──────── Input ────────

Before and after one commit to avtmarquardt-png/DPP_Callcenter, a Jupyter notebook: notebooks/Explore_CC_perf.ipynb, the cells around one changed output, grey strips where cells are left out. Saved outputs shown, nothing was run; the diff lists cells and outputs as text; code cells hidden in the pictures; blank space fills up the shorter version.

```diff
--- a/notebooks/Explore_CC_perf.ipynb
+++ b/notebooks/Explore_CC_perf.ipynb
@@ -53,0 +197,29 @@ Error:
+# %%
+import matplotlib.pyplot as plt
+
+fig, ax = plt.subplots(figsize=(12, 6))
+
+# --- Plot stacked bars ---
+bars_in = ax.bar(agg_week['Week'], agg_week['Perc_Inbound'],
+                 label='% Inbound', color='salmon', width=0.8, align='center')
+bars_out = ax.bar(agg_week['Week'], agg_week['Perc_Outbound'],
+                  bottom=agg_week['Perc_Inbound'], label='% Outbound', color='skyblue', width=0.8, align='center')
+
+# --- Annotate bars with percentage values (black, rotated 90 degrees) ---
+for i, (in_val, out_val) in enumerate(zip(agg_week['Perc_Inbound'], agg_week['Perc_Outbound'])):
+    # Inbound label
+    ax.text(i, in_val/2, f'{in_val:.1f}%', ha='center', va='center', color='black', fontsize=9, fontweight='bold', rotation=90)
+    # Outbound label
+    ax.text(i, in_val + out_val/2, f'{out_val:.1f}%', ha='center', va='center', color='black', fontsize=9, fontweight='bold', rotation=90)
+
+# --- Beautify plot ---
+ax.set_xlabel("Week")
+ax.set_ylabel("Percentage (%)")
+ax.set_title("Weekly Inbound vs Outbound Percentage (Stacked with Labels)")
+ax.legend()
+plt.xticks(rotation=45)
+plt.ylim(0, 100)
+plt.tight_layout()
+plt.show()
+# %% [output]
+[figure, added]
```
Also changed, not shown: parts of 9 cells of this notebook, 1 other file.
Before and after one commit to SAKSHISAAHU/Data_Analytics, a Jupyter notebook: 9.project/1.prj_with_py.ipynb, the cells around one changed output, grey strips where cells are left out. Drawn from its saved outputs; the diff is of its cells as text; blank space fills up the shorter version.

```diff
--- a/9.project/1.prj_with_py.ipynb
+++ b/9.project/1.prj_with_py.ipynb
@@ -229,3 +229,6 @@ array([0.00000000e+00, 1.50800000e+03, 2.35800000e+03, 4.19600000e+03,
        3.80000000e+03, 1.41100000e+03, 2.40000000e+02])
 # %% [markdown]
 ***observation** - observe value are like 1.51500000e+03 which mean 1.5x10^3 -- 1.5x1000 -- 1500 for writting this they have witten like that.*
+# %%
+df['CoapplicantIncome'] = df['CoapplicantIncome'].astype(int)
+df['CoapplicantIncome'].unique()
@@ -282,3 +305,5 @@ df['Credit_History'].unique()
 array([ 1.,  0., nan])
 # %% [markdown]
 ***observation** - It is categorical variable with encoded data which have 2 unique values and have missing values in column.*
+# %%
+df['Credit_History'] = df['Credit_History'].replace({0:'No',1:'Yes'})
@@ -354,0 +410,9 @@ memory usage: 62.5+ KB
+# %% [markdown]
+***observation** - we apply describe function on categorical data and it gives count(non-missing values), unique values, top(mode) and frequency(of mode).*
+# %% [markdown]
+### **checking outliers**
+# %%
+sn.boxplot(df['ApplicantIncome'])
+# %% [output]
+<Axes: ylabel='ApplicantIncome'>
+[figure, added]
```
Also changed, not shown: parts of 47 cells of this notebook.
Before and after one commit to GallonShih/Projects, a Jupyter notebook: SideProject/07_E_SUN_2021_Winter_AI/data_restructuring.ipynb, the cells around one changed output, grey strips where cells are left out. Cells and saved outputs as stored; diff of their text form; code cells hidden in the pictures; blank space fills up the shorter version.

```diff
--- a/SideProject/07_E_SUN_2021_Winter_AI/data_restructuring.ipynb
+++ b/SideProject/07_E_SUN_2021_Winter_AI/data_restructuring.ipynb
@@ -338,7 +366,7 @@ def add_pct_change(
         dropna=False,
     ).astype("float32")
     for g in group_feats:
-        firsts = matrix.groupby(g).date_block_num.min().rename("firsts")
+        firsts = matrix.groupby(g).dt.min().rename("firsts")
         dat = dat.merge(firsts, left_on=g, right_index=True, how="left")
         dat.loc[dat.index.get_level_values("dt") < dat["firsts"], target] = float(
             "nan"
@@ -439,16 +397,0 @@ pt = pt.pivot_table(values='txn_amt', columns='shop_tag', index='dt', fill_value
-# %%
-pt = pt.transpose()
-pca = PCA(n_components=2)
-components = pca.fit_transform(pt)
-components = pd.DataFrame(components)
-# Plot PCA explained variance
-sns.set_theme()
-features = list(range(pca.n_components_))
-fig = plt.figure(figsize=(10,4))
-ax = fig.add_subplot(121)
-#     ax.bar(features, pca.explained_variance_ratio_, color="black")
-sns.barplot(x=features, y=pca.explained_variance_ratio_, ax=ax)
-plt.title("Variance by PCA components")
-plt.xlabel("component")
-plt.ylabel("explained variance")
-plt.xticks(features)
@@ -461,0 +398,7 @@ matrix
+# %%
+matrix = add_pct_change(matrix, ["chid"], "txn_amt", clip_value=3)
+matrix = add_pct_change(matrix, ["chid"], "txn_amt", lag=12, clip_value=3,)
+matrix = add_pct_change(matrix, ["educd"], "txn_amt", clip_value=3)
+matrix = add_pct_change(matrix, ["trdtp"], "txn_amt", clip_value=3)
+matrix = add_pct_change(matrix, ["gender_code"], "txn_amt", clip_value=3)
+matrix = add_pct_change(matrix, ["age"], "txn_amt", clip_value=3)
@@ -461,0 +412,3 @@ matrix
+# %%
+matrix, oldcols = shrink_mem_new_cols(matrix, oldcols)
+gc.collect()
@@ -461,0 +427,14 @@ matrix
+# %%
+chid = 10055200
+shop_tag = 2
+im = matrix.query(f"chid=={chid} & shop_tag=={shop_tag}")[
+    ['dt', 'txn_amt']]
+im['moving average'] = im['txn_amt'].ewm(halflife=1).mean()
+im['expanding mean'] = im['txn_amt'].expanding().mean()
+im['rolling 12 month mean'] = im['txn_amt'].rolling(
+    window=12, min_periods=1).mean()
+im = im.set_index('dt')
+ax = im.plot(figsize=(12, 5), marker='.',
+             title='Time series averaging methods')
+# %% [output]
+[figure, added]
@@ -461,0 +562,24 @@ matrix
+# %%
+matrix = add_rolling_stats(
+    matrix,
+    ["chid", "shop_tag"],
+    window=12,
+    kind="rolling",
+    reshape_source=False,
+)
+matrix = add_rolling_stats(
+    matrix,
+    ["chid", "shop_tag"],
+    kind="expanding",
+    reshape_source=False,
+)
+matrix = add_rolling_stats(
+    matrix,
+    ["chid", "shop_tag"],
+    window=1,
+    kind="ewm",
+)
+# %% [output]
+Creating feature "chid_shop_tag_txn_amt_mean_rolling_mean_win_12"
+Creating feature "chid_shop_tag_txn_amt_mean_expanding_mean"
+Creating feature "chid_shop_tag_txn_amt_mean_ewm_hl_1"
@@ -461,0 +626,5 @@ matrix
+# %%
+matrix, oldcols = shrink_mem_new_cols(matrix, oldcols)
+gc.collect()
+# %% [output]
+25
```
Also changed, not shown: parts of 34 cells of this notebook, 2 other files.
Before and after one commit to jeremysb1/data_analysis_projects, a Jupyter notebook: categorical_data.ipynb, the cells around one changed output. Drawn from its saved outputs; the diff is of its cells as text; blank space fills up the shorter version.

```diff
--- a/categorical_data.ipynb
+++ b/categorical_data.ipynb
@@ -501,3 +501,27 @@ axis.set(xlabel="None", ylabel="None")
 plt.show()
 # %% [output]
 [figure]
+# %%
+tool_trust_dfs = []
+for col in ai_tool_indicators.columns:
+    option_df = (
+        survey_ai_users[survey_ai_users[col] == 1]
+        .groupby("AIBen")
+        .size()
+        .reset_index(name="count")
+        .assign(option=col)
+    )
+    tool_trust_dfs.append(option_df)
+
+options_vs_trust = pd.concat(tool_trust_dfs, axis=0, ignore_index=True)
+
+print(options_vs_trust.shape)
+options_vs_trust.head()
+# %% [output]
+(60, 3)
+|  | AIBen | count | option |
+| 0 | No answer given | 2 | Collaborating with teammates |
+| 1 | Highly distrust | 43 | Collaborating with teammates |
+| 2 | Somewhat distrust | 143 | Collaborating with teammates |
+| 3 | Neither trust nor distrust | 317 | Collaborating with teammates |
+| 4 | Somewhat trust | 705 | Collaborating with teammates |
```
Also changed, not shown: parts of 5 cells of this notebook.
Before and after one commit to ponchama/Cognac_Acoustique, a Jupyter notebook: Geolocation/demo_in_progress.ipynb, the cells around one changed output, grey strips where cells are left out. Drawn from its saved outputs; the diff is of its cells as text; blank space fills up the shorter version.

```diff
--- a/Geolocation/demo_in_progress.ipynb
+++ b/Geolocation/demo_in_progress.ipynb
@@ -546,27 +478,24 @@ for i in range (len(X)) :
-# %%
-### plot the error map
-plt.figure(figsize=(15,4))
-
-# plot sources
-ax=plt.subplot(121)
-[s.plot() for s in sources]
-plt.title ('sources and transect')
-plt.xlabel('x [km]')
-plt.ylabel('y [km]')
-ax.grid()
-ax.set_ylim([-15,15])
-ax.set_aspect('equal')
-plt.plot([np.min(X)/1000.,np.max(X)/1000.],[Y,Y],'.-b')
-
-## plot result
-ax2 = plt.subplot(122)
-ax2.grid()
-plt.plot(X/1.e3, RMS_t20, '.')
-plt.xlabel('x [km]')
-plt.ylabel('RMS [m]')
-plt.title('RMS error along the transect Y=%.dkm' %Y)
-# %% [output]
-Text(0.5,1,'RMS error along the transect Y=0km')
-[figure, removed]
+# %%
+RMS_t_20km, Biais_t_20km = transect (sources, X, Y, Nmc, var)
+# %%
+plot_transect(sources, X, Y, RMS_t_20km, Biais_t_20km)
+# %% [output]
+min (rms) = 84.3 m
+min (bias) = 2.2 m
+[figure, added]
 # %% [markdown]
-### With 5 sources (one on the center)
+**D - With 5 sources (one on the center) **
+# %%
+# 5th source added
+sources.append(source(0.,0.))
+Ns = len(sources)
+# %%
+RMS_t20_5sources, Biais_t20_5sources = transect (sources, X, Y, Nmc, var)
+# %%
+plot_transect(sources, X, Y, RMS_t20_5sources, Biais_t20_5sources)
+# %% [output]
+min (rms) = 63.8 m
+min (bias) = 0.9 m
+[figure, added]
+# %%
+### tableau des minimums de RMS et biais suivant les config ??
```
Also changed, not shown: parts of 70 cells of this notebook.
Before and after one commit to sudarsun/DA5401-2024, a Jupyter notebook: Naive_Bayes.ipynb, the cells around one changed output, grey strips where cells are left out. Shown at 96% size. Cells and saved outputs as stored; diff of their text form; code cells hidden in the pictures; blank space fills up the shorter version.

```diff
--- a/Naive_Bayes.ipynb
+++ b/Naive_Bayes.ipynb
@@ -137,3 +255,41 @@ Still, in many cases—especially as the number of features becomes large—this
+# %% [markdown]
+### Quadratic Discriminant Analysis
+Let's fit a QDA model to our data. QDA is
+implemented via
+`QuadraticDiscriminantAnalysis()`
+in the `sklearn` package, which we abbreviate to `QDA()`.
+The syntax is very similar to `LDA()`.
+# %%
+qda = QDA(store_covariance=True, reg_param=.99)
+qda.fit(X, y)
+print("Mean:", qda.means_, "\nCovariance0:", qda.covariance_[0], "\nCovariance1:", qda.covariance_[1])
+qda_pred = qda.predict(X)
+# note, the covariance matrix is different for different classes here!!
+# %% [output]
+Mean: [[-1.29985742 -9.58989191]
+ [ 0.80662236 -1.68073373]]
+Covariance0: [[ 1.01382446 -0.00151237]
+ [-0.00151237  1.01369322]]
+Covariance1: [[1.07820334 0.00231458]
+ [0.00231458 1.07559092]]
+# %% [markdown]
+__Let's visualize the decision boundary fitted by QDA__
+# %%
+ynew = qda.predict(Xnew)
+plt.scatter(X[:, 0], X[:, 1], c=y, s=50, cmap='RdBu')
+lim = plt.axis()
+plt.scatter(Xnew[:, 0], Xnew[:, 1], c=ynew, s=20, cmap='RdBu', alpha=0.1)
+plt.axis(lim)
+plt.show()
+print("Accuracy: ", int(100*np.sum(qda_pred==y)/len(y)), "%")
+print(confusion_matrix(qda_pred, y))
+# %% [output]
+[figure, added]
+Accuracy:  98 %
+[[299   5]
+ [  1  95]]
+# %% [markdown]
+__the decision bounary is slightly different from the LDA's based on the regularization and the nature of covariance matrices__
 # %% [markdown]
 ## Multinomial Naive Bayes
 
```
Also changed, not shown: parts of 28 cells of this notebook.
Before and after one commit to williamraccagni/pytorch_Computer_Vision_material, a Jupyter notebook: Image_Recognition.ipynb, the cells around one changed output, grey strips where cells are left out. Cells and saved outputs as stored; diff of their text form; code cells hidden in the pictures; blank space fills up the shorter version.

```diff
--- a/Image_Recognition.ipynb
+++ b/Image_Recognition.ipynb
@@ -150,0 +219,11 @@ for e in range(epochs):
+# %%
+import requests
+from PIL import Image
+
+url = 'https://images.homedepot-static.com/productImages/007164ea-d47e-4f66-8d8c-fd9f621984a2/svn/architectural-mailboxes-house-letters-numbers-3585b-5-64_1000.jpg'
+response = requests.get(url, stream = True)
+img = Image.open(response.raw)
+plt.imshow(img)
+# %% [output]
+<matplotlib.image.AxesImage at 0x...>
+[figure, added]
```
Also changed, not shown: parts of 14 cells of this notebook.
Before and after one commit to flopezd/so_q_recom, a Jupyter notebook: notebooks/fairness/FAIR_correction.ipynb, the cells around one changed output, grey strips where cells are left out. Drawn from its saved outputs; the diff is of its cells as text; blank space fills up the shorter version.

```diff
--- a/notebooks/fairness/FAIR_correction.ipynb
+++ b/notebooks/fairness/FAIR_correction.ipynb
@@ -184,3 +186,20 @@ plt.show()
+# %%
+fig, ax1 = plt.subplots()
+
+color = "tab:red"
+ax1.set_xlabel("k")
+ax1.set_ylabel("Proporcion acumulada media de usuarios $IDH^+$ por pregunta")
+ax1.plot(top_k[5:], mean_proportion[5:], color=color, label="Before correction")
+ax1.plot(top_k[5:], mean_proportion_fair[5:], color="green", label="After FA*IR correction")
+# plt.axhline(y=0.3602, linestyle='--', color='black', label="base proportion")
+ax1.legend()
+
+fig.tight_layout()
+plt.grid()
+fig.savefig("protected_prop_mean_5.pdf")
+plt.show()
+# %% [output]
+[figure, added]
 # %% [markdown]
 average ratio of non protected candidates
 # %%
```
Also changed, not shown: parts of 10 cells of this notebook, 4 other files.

────────

Each line of the entries above that has the word "unique" is to be copied.

+df['CoapplicantIncome'].unique()
@@ -282,3 +305,5 @@ df['Credit_History'].unique()
 ***observation** - It is categorical variable with encoded data which have 2 unique values and have missing values in column.*
+***observation** - we apply describe function on categorical data and it gives count(non-missing values), unique values, top(mode) and frequency(of mode).*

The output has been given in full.